= Task brief =
Could you give back every entry below exactly, with the pictures dropped?

[Before-and-after change records]
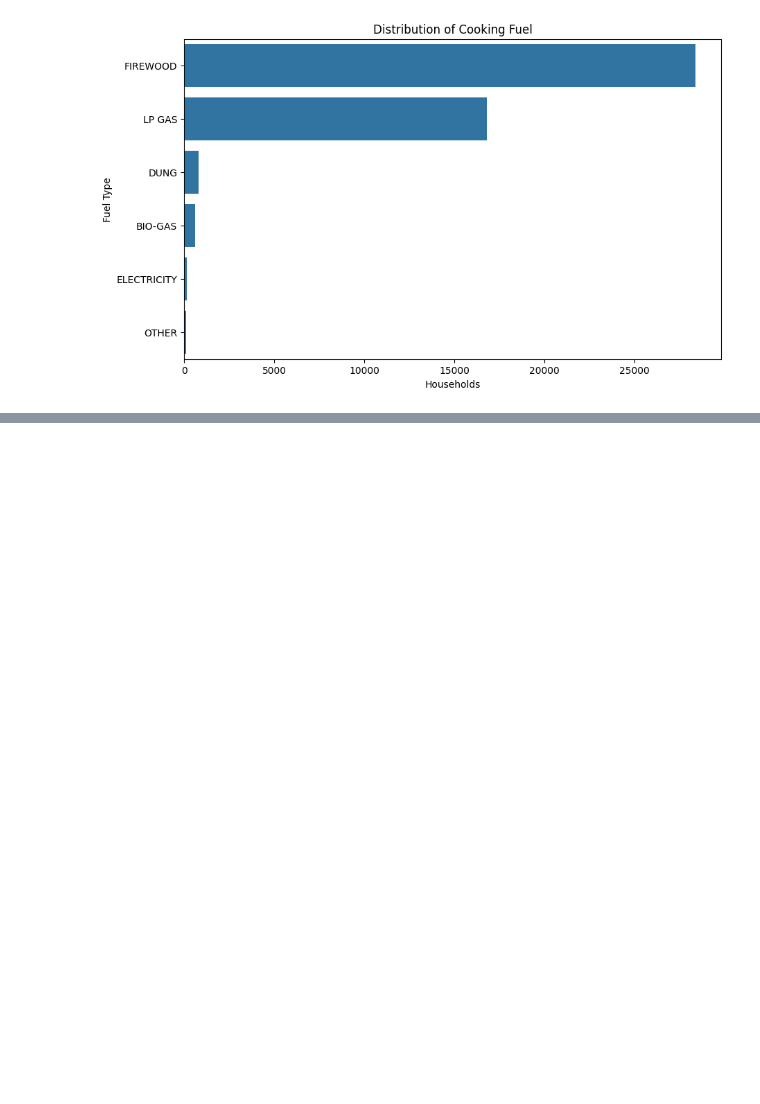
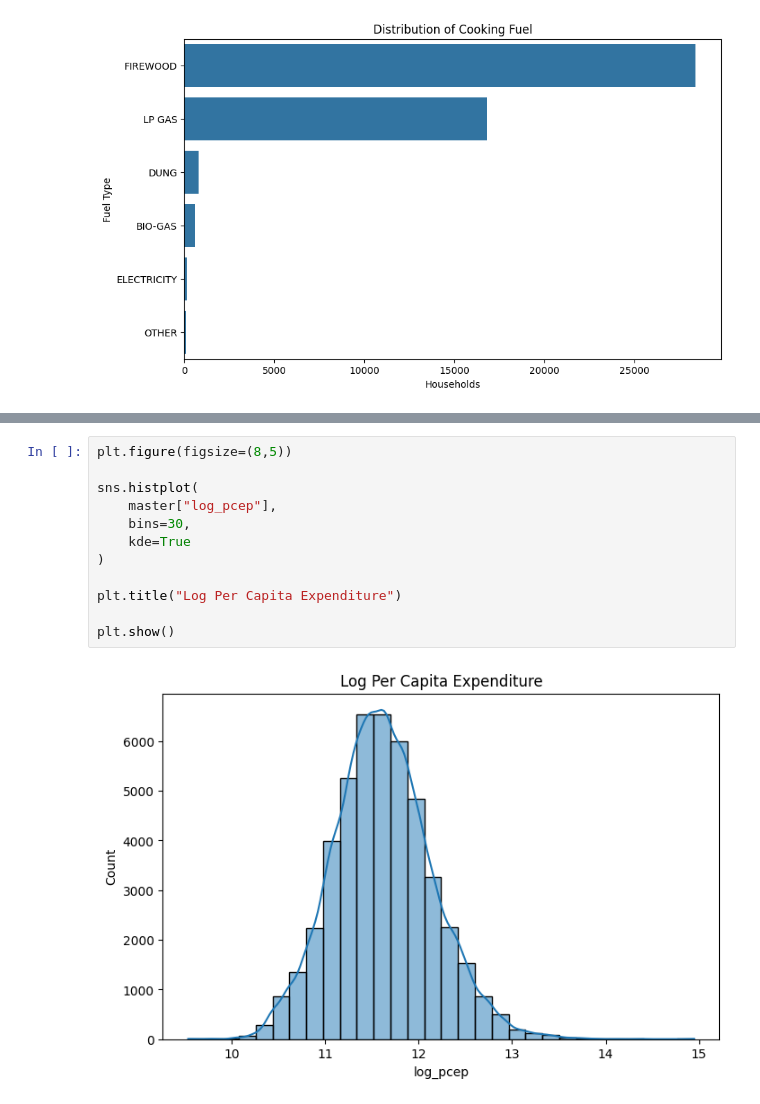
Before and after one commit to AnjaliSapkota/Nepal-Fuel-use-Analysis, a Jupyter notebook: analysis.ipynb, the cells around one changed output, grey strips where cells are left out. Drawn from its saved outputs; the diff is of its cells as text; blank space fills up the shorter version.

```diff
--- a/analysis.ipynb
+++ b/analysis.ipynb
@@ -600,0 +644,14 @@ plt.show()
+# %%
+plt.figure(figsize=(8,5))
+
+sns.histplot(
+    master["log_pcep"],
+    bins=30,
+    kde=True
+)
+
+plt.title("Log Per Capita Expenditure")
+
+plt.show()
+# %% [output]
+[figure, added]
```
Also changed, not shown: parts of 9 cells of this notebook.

= Worked solution =
Before and after one commit to AnjaliSapkota/Nepal-Fuel-use-Analysis, a Jupyter notebook: analysis.ipynb, the cells around one changed output, grey strips where cells are left out. Drawn from its saved outputs; the diff is of its cells as text; blank space fills up the shorter version.

```diff
--- a/analysis.ipynb
+++ b/analysis.ipynb
@@ -600,0 +644,14 @@ plt.show()
+# %%
+plt.figure(figsize=(8,5))
+
+sns.histplot(
+    master["log_pcep"],
+    bins=30,
+    kde=True
+)
+
+plt.title("Log Per Capita Expenditure")
+
+plt.show()
+# %% [output]
+[figure, added]
```
Also changed, not shown: parts of 9 cells of this notebook.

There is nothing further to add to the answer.